### About this exercise
Set down all of the data that follows word for word, without the images.

Records drawn from a dataset
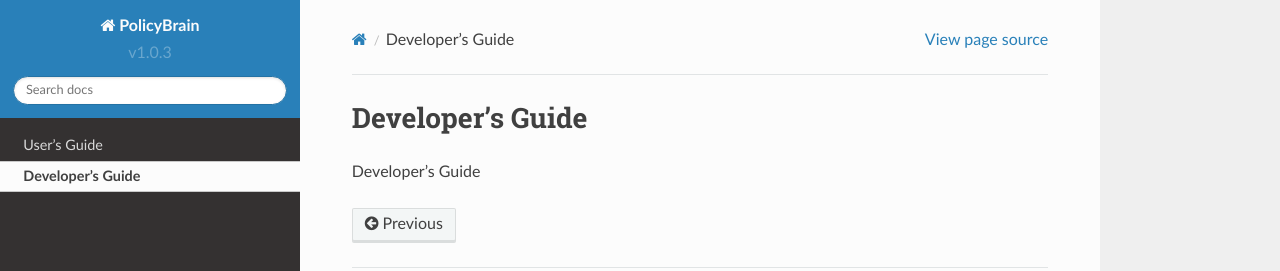
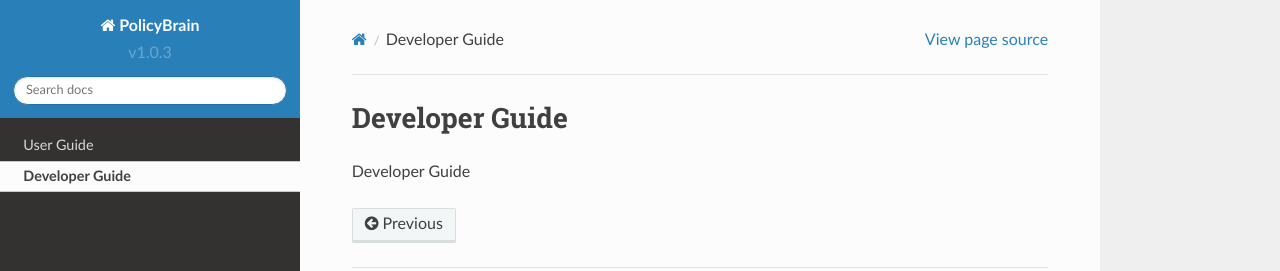
Before and after one commit to ospc-org/ospc.org, a Sphinx documentation site: the page built from docs/developer_guide.rst, in a window 1280 px wide. Shown: the top 271 px of the page. Built offline with Sphinx 7.4.7 and the Read the Docs theme 2.0.0, drawn with Linux system fonts in a browser that asks for light colours.

Commit message:
Small title changes.

```diff
--- a/docs/developer_guide.rst
+++ b/docs/developer_guide.rst
@@ -1,4 +1,4 @@
-Developer's Guide
-=================
+Developer Guide
+===============
 
-Developer's Guide
+Developer Guide
--- a/docs/user_guide.rst
+++ b/docs/user_guide.rst
@@ -1,4 +1,4 @@
-User's Guide
-============
+User Guide
+==========
 
-User's Guide
+User Guide
```
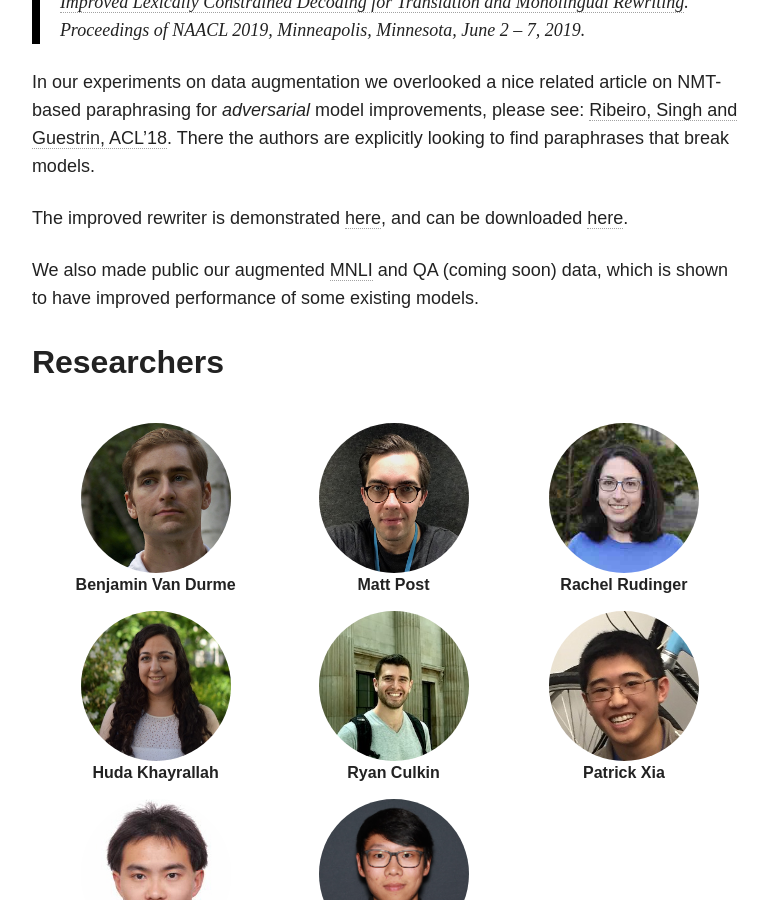
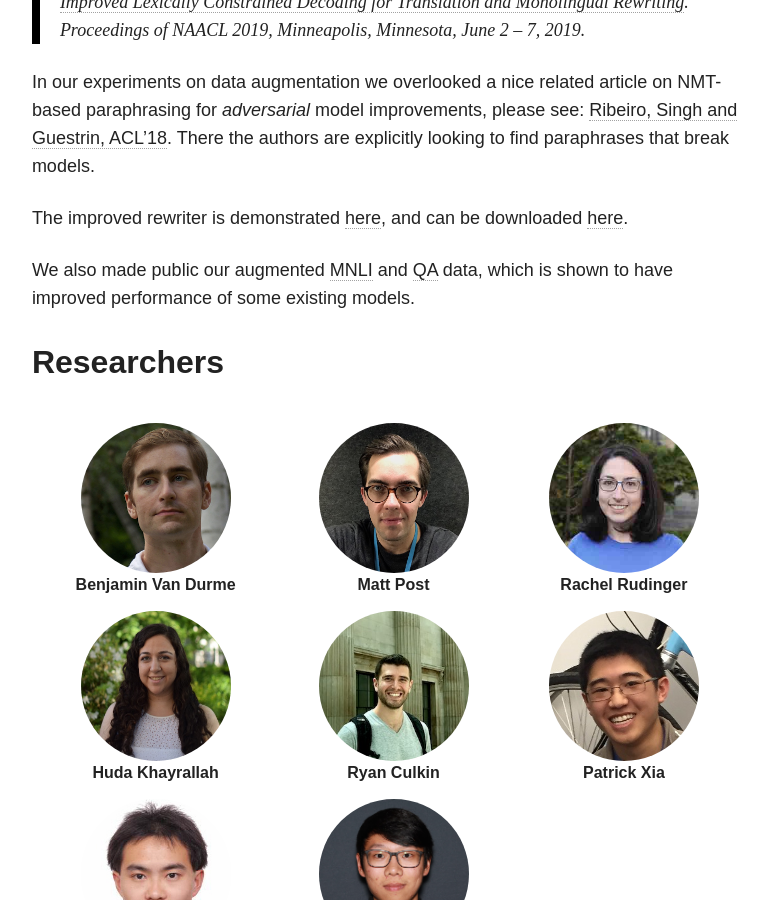
Before and after one commit to decompositional-semantics-initiative/decompositional-semantics-initiative.github.io, a Jekyll site: the page built from projects/parabank/index.md, in a window 1280 px wide and 900 px high, scrolled down 1561 px. Shown: the whole window, without its empty margins (254-1022 px from the left). Built offline with Jekyll 4.4.1, drawn with Linux system fonts in a browser that asks for light colours; nearby versions of some CDN libraries.

Commit message:
add paraqa link

```diff
--- a/projects/parabank/index.md
+++ b/projects/parabank/index.md
@@ -23,4 +23,4 @@ In our experiments on data augmentation we overlooked a nice related article on
 
 The improved rewriter is demonstrated [here](http://www.cs.jhu.edu/~vandurme/pbr-1b-demo/), and can be downloaded [here](https://github.com/decompositional-semantics-initiative/improved-ParaBank-rewriter/releases/tag/v0.1).
 
-We also made public our augmented [MNLI](http://cs.jhu.edu/~vandurme/data/pMNLI-1.0.tar.gz) and QA (coming soon) data, which is shown to have improved performance of some existing models.
+We also made public our augmented [MNLI](http://cs.jhu.edu/~vandurme/data/pMNLI-1.0.tar.gz) and [QA](https://drive.google.com/open?id=1TjzjEvu9xj7aOVd47MMEzDRiL5t1ITn0) data, which is shown to have improved performance of some existing models.
```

### Solution to the problem
Before and after one commit to ospc-org/ospc.org, a Sphinx documentation site: the page built from docs/developer_guide.rst, in a window 1280 px wide. Shown: the top 271 px of the page. Built offline with Sphinx 7.4.7 and the Read the Docs theme 2.0.0, drawn with Linux system fonts in a browser that asks for light colours.

Commit message:
Small title changes.

```diff
--- a/docs/developer_guide.rst
+++ b/docs/developer_guide.rst
@@ -1,4 +1,4 @@
-Developer's Guide
-=================
+Developer Guide
+===============
 
-Developer's Guide
+Developer Guide
--- a/docs/user_guide.rst
+++ b/docs/user_guide.rst
@@ -1,4 +1,4 @@
-User's Guide
-============
+User Guide
+==========
 
-User's Guide
+User Guide
```
Before and after one commit to decompositional-semantics-initiative/decompositional-semantics-initiative.github.io, a Jekyll site: the page built from projects/parabank/index.md, in a window 1280 px wide and 900 px high, scrolled down 1561 px. Shown: the whole window, without its empty margins (254-1022 px from the left). Built offline with Jekyll 4.4.1, drawn with Linux system fonts in a browser that asks for light colours; nearby versions of some CDN libraries.

Commit message:
add paraqa link

```diff
--- a/projects/parabank/index.md
+++ b/projects/parabank/index.md
@@ -23,4 +23,4 @@ In our experiments on data augmentation we overlooked a nice related article on
 
 The improved rewriter is demonstrated [here](http://www.cs.jhu.edu/~vandurme/pbr-1b-demo/), and can be downloaded [here](https://github.com/decompositional-semantics-initiative/improved-ParaBank-rewriter/releases/tag/v0.1).
 
-We also made public our augmented [MNLI](http://cs.jhu.edu/~vandurme/data/pMNLI-1.0.tar.gz) and QA (coming soon) data, which is shown to have improved performance of some existing models.
+We also made public our augmented [MNLI](http://cs.jhu.edu/~vandurme/data/pMNLI-1.0.tar.gz) and [QA](https://drive.google.com/open?id=1TjzjEvu9xj7aOVd47MMEzDRiL5t1ITn0) data, which is shown to have improved performance of some existing models.
```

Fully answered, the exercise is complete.